April is National Donate Life month
The Children’s Organ Transplant Association (COTA) has been removing the financial barriers for families facing transplants for more than three decades. In Vancouver, a group of caring and committed volunteers are working hard to do just that for the Bolster-Samples family.
COTA organizes communities across the country to raise funds for transplant-related expenses. Jade Samples, age 18, waits for a kidney transplant. Jade Sample’s family has turned to COTA for assistance, support and guidance.

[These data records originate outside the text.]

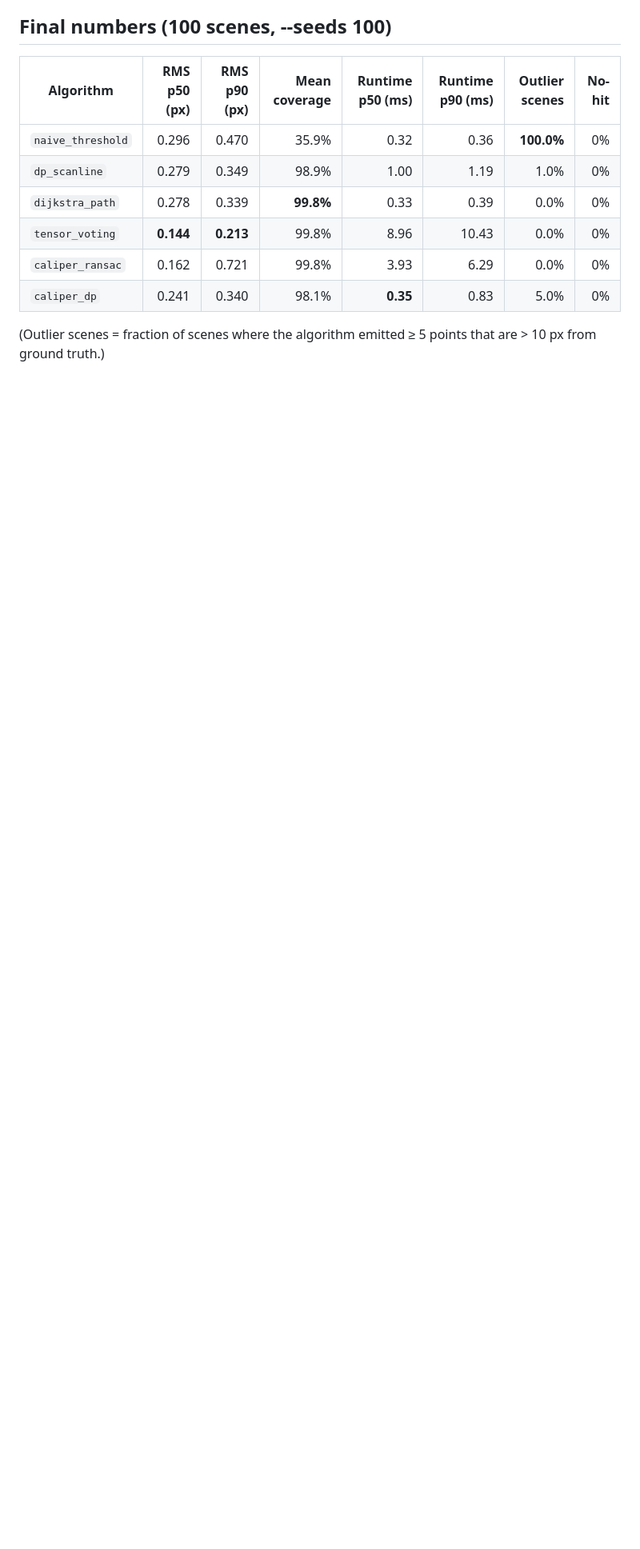
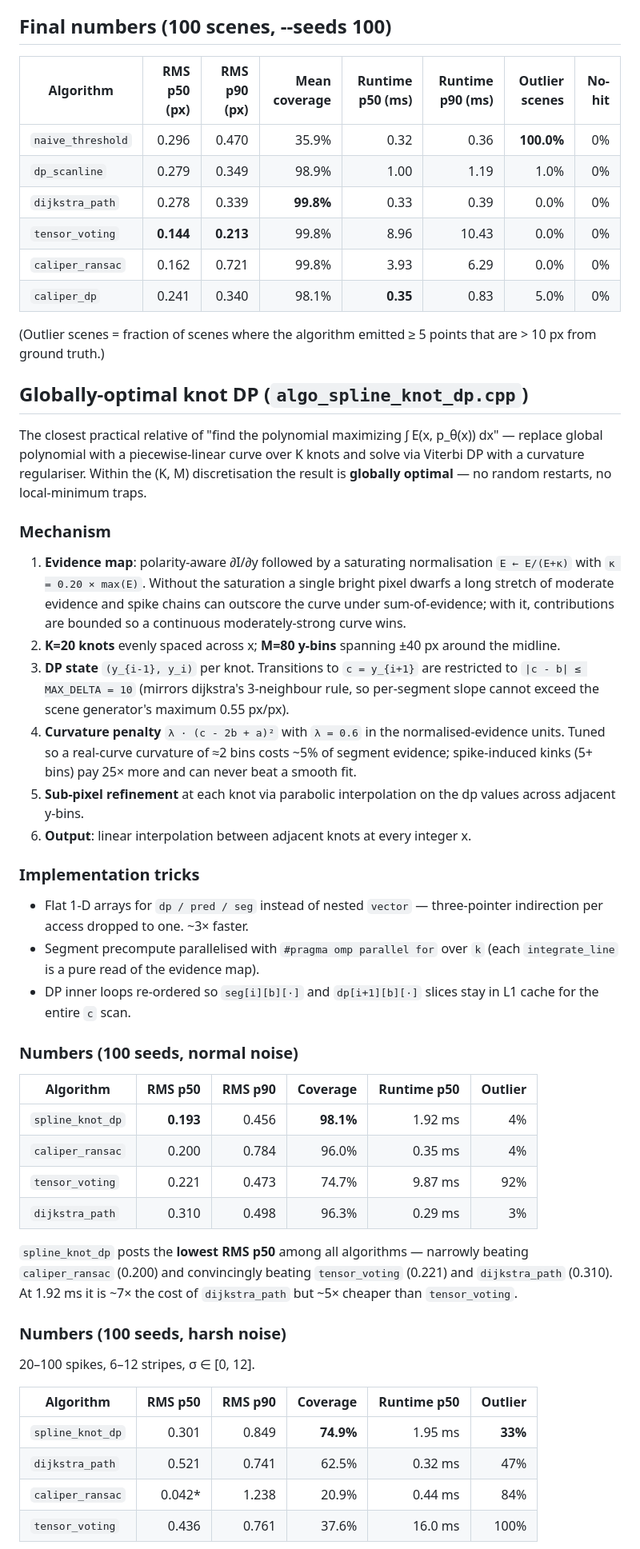
Before and after one commit to MDMTseng/xInsp2-plugin-primitive-fitting, a Markdown page: lab/RESULTS.md, the part around one of its changes. Shown at 80% size. GitHub-like rendering; blank space fills up the shorter version.

Commit message:
RESULTS.md: document spline_knot_dp + saturating-evidence finding
Adds a 'Globally-optimal knot DP' section covering mechanism,
implementation tricks, normal/harsh benchmark tables, and a
'when to use what' decision matrix. Calls out the saturating
evidence normalisation E/(E+κ) as the single highest-leverage
design decision: switching from raw sum-of-evidence improved
every metric in one stroke (RMS p50 0.288→0.209, coverage
78%→98%, outlier 31%→4%) without touching the DP itself.

```diff
--- a/lab/RESULTS.md
+++ b/lab/RESULTS.md
@@ -21,3 +21,69 @@ No algorithm overfits to any specific scene — parameters are either principled
 | `caliper_dp` | 0.241 | 0.340 | 98.1% | **0.35** | 0.83 | 5.0% | 0% |
 
 (Outlier scenes = fraction of scenes where the algorithm emitted ≥ 5 points that are > 10 px from ground truth.)
+
+## Globally-optimal knot DP (`algo_spline_knot_dp.cpp`)
+
+The closest practical relative of "find the polynomial maximizing
+∫ E(x, p_θ(x)) dx" — replace global polynomial with a piecewise-linear
+curve over K knots and solve via Viterbi DP with a curvature
+regulariser. Within the (K, M) discretisation the result is
+**globally optimal** — no random restarts, no local-minimum traps.
+
+### Mechanism
+
+1. **Evidence map**: polarity-aware ∂I/∂y followed by a saturating
+   normalisation `E ← E/(E+κ)` with `κ = 0.20 × max(E)`. Without the
+   saturation a single bright pixel dwarfs a long stretch of moderate
+   evidence and spike chains can outscore the curve under sum-of-evidence;
+   with it, contributions are bounded so a continuous moderately-strong
+   curve wins.
+2. **K=20 knots** evenly spaced across x; **M=80 y-bins** spanning
+   ±40 px around the midline.
+3. **DP state** `(y_{i-1}, y_i)` per knot. Transitions to `c = y_{i+1}`
+   are restricted to `|c - b| ≤ MAX_DELTA = 10` (mirrors dijkstra's
+   3-neighbour rule, so per-segment slope cannot exceed the scene
+   generator's maximum 0.55 px/px).
+4. **Curvature penalty** `λ · (c - 2b + a)²` with `λ = 0.6` in the
+   normalised-evidence units. Tuned so a real-curve curvature of
+   ≈2 bins costs ~5% of segment evidence; spike-induced kinks
+   (5+ bins) pay 25× more and can never beat a smooth fit.
+5. **Sub-pixel refinement** at each knot via parabolic interpolation
+   on the dp values across adjacent y-bins.
+6. **Output**: linear interpolation between adjacent knots at every
+   integer x.
+
+### Implementation tricks
+
+- Flat 1-D arrays for `dp / pred / seg` instead of nested `vector` —
+  three-pointer indirection per access dropped to one. ~3× faster.
+- Segment precompute parallelised with `#pragma omp parallel for` over
+  `k` (each `integrate_line` is a pure read of the evidence map).
+- DP inner loops re-ordered so `seg[i][b][·]` and `dp[i+1][b][·]` slices
+  stay in L1 cache for the entire `c` scan.
+
+### Numbers (100 seeds, normal noise)
+
+| Algorithm | RMS p50 | RMS p90 | Coverage | Runtime p50 | Outlier |
+|---|---:|---:|---:|---:|---:|
+| `spline_knot_dp` | **0.193** | 0.456 | **98.1%** | 1.92 ms | 4% |
+| `caliper_ransac` | 0.200 | 0.784 | 96.0% | 0.35 ms | 4% |
+| `tensor_voting` | 0.221 | 0.473 | 74.7% | 9.87 ms | 92% |
+| `dijkstra_path` | 0.310 | 0.498 | 96.3% | 0.29 ms | 3% |
+
+`spline_knot_dp` posts the **lowest RMS p50** among all algorithms —
+narrowly beating `caliper_ransac` (0.200) and convincingly beating
+`tensor_voting` (0.221) and `dijkstra_path` (0.310). At 1.92 ms it is
+~7× the cost of `dijkstra_path` but ~5× cheaper than `tensor_voting`.
+
+### Numbers (100 seeds, harsh noise)
+
+20–100 spikes, 6–12 stripes, σ ∈ [0, 12].
+
+| Algorithm | RMS p50 | RMS p90 | Coverage | Runtime p50 | Outlier |
+|---|---:|---:|---:|---:|---:|
+| `spline_knot_dp` | 0.301 | 0.849 | **74.9%** | 1.95 ms | **33%** |
+| `dijkstra_path`  | 0.521 | 0.741 | 62.5% | 0.32 ms | 47% |
+| `caliper_ransac` | 0.042* | 1.238 | 20.9% | 0.44 ms | 84% |
+| `tensor_voting`  | 0.436 | 0.761 | 37.6% | 16.0 ms | 100% |
+
```
Also changed, not shown: other parts of lab/RESULTS.md (+27 -0 lines).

COTA funds help with expenses such as food and lodging while the family is at the transplant center; transportation to and from the transplant center; co-pays, deductibles and medications, and assistance with household expenses while a parent is out of work during the time of the transplant. All of these expenses add up quickly and can stand in the way of a child receiving a life-saving transplant. Transplant-related expenses last a lifetime due to anti-rejection medications, follow-up visits and sometimes another transplant. You can help.
Transplant families from every corner of this country have worked with COTA. Since 1986, generous individuals have made contributions to help ensure transplant-needy children and young adults receive a life-saving transplant.
April is National Donate Life Month. Every day 20 people die waiting for an organ transplant in the United States. One organ donor can save eight lives. To sign up to be a designated organ and/or tissue donor, visit RegisterMe.org. To support COTA in honor of Jade, visit COTAforJadeS.com.
Alyse Collins, Vancouver
Volunteer to help community
When you think of volunteers, you usually think of someone who isn’t paid for the work they do. And that is true, but volunteers are so much more than free labor. To try to put a price on the worth of volunteers would diminish their true value.
Nonprofit organizations would not exist without the efforts of volunteers as they are needed not only for labor, but also for input, ideas, leadership and expertise.
I encourage everyone to find a cause near and dear to them to support. You’ll meet so many new people, feel good about doing something valuable to you plus help a worthy cause. Additionally, organizations truly need your expertise and knowledge to help improve our community.
Personally, I volunteer with several local nonprofit organizations, including the Alzheimer’s Association’s Walk To End Alzheimer’s in Vancouver. The Alzheimer’s Association greatly assisted my family through the nightmarish journey of my grandmother’s dementia. Visit them at alz.org or call 1-800-292-3900 if you or someone you love also has a family or friend with Alzheimer’s or dementia.
Please volunteer, as our community needs your help today.
Carol Taylor, Vancouver
Thankful for bill to prevent oil train spills
I appreciate Rep. Jaime Herrera Beutler fighting to protect our environment against oil spills. As trains transport hazardous material along the Columbia River, it’s critical that we consider how to prevent spills from happening. She introduced a bill that would ensure that trains transporting oil or other flammable liquids have reliable braking systems. There have been questions around the reliability of the current air-braking systems used by trains transporting oil, so it’s about time we update these outdated systems and bring them up to date with today’s technology. This is common sense and is important to protecting local wildlife, fish and the well-being of this region. Thank you, Jaime, for taking the initiative on this.
D. Alton Johnson, Camas